There are certainly reasons to believe a new government in Brazil will reconsider Africa relations. A wider backlash against the Workers Party could lead to a rejection of their foreign policy ambitions, of which Africa has been a central plank. Relations with the continent were seen as an important part of an adjustment to global geopolitical change that involved the rise of the ‘south’.
Lula charismatically led this charge, opening embassies in Africa, increasing development cooperation projects and facilitating trade and investment. Increasing ties were wrapped up in the grand rhetoric of south-south cooperation which described Brazil embracing the continent with a genuine desire to support its development in solidarity, a respect for sovereignty embodied in a partnership where Brazil could offer experience, technology and finance. The mission of growing relations with Africa was therefore intimately associated in Brazil, with Lula, PT and the left.
The relationship has become particularly toxic during the Lavo Jato investigation. It has exposed extensive corruption schemes in Brazil involving the State oil Company Petrobras and big construction firms like Odebrecht, who have also been central actors increasing Brazil’s presence in Africa. Particular interventions by Lula himself with governments such as Angola’s have been scrutinised in light of deals with Brazilian corporates and those governments. The investigation has therefore added weight to those calling for a pivot away from South-South ties, to a greater focus on Brazil’s main trading and political partners in North America and Europe.

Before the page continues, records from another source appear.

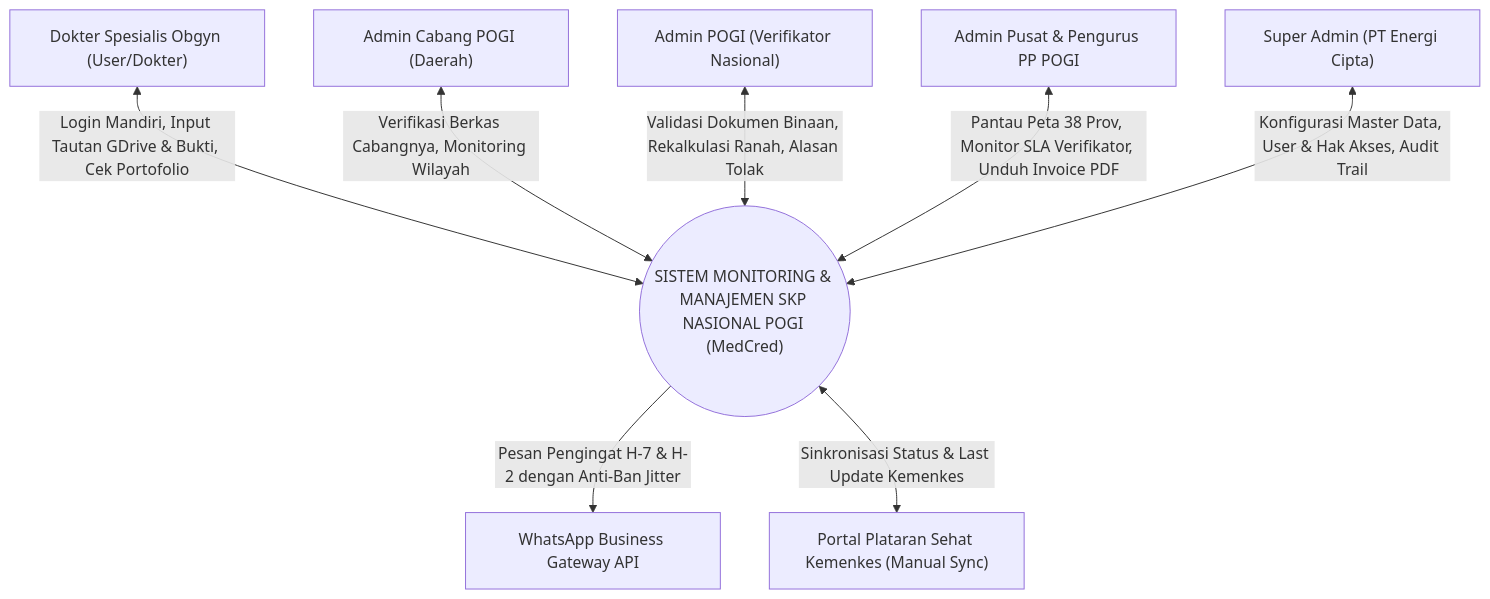
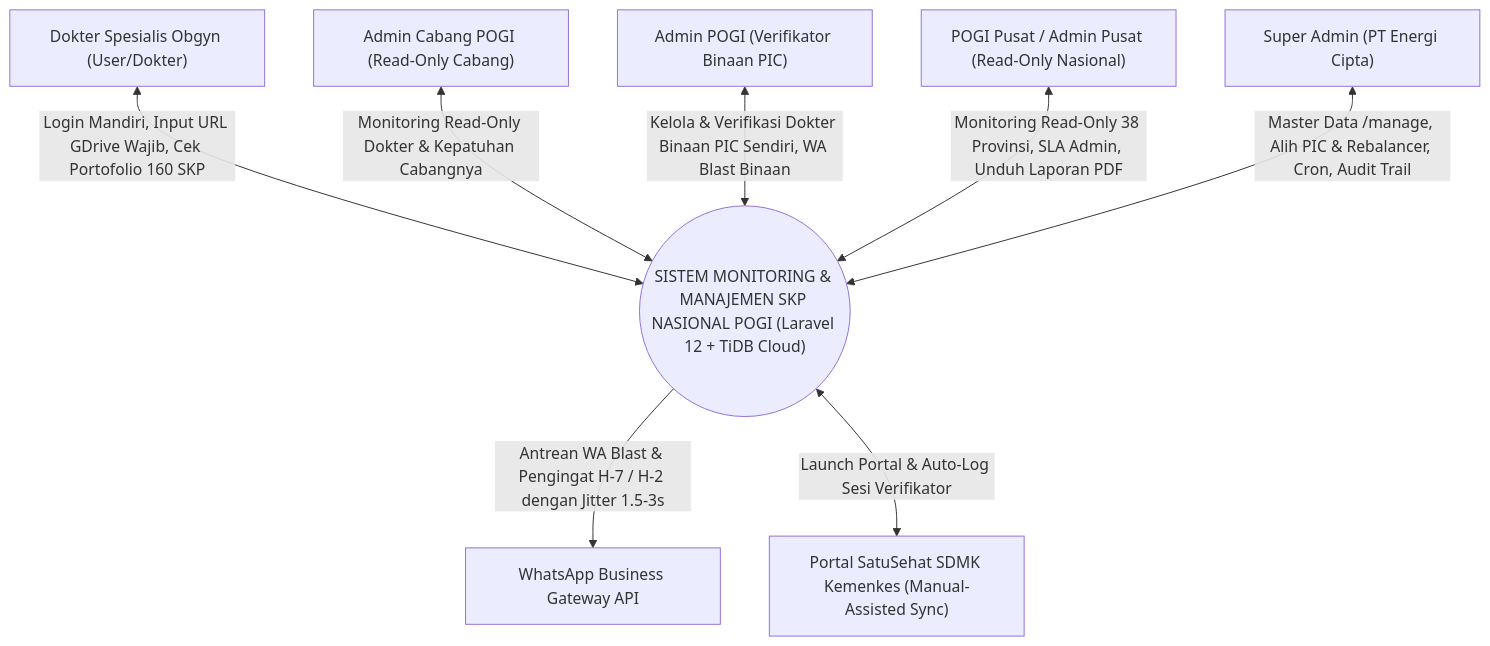
The third of 11 diagrams in ARCHITECTURE.md (echoTech187/pogi-spk-tracker), drawn with Mermaid before and after one commit. The commit also changed other lines of this file, not shown here.

Commit message:
docs(dfd): align DFD Level 0 and Level 1 in ARCHITECTURE.md with current RBAC, PIC scope, and live PDF architecture

````diff
--- a/ARCHITECTURE.md
+++ b/ARCHITECTURE.md
@@ -264,20 +264,20 @@
 ```mermaid
 flowchart TD
     DOKTER["Dokter Spesialis Obgyn (User/Dokter)"]
-    CABANG["Admin Cabang POGI (Daerah)"]
-    VERIF["Admin POGI (Verifikator Nasional)"]
-    PUSAT["Admin Pusat & Pengurus PP POGI"]
+    CABANG["Admin Cabang POGI (Read-Only Cabang)"]
+    VERIF["Admin POGI (Verifikator Binaan PIC)"]
+    PUSAT["POGI Pusat / Admin Pusat (Read-Only Nasional)"]
     SUPER["Super Admin (PT Energi Cipta)"]
     WAGW["WhatsApp Business Gateway API"]
-    KEMENKES["Portal Plataran Sehat Kemenkes (Manual Sync)"]
+    KEMENKES["Portal SatuSehat SDMK Kemenkes (Manual-Assisted Sync)"]
 
-    SYS(("SISTEM MONITORING & MANAJEMEN SKP NASIONAL POGI (MedCred)"))
+    SYS(("SISTEM MONITORING & MANAJEMEN SKP NASIONAL POGI (Laravel 12 + TiDB Cloud)"))
 
-    DOKTER <-->|Login Mandiri, Input Tautan GDrive & Bukti, Cek Portofolio| SYS
-    CABANG <-->|Verifikasi Berkas Cabangnya, Monitoring Wilayah| SYS
-    VERIF <-->|Validasi Dokumen Binaan, Rekalkulasi Ranah, Alasan Tolak| SYS
-    PUSAT <-->|Pantau Peta 38 Prov, Monitor SLA Verifikator, Unduh Invoice PDF| SYS
-    SUPER <-->|Konfigurasi Master Data, User & Hak Akses, Audit Trail| SYS
-    SYS -->|Pesan Pengingat H-7 & H-2 dengan Anti-Ban Jitter| WAGW
-    SYS <-->|Sinkronisasi Status & Last Update Kemenkes| KEMENKES
+    DOKTER <-->|Login Mandiri, Input URL GDrive Wajib, Cek Portofolio 160 SKP| SYS
+    CABANG <-->|Monitoring Read-Only Dokter & Kepatuhan Cabangnya| SYS
+    VERIF <-->|Kelola & Verifikasi Dokter Binaan PIC Sendiri, WA Blast Binaan| SYS
+    PUSAT <-->|Monitoring Read-Only 38 Provinsi, SLA Admin, Unduh Laporan PDF| SYS
+    SUPER <-->|Master Data /manage, Alih PIC & Rebalancer, Cron, Audit Trail| SYS
+    SYS -->|Antrean WA Blast & Pengingat H-7 / H-2 dengan Jitter 1.5-3s| WAGW
+    SYS <-->|Launch Portal & Auto-Log Sesi Verifikator| KEMENKES
 ```
````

Moreover, the austerity-following right objects to the Brazilian National and Social Development Bank (BNDES) intervening in the economy and providing game-changing subsidies for internationalisation. Such a case can be made more powerfully at a time of severe economic recession. Cutbacks in spending also seem to be underway in development cooperation projects; certain Brazilian ambassadors in Africa indicated to me in interviews that they can no longer act on requests for new development projects. This is a reversal from the substantial cooperation programme initiated by Lula in Africa and beyond. It had included areas as varied as agricultural projects, increasing the capacity of health systems and the sharing of the Brazilian government’s anti-poverty programmes such as Bolsa Familia.
These factors suggest that an era of enhanced Brazil-Africa cooperation, investment and trade has come to an end. This termination can already be evidenced by a commissioned analysis of embassy costs, widely expected to conclude the closing of a number of embassies in Africa.
However, a scenario for continuing engagement in Africa can also be imagined. A more right-wing, establishment government with closer ties to business elites might want to continue support for companies expanding exports and gaining business abroad, albeit with less state subsidy. This would accelerate the longstanding dominance of corporate interests like Vale in Mining and Embraer aerospace, whose interests have been an important part of Brazil’s diplomacy and economic exchange in Africa.
Brazil’s new government could also build ties through passing laws that have previously been held-up in the anti-Rousseff parliament. The new right-wing coalition commands more parliamentary support and therefore is in a better position to conclude long-blocked debt forgiveness packages with countries including Congo-Brazzaville, Tanzania and Zambia. These would unlock Brazilian government lending as well as leading to better diplomatic relations. Similarly, new Investment Agreements with Angola, Malawi and Mozambique are arguably more likely to be ratified. The plausibility for continued strength in Brazil-Africa, albeit with a more hard-business focus, is supported by the new Foreign Minister Serra’s inauguration speech. Much however remains uncertain, demonstrating the limited extent to which Brazil-Africa ties have been institutionalised in the governments of all countries involved.
More definitively, a deeper shift involving Brazil’s governance of international engagements does seem to be taking place, and this will shape any future Africa relationship. The biggest signal of reform seems to have been introduced by the BNDES in 2013. Its due diligence process now includes a technical and risk assessment with projects marked as having a highest risk requiring an environmental assessment.
While this new process is not as rigorous as say World Bank assessments, having an environmental assessment is a step change for a bank previously seen as efficient but as focused on exports as opposed to the international projects to which they contributed. Such a change starts to complicate the idea of the no-conditions, horizontal ‘South-South’ development cooperation; rather than respecting another nation’s sovereignty to the extent of not scrutinising projects, checks and assessments will now be required. This direction may become entrenched by the greater attention given in Brazil to research of its international development cooperation.
The last three years has seen a number of NGOs including Conectas, journalists such as members of Publica and academics, in the CLEAR-FGV program and through the Rio-based BRICS policy centre, increasingly focus on the Brazil-Africa relationship. The increased scrutiny and debate it has brought will surely be healthy for the policy-making process, hopefully bringing a degree of accountability and oversight. Evidently this has implications for governments in Africa, perhaps placing more requirements on them, while hopefully ensuring that better development outcomes are delivered. Regardless of the current political shifts underway in Brazil, the non-interventionary norms of south-south governance projects in Africa seem to be subtlety shifting.
This article originally appeared on Africa at LSE.
Note: the views expressed here are those of the authors alone and do not reflect the position of the London School of Economics and Political Science.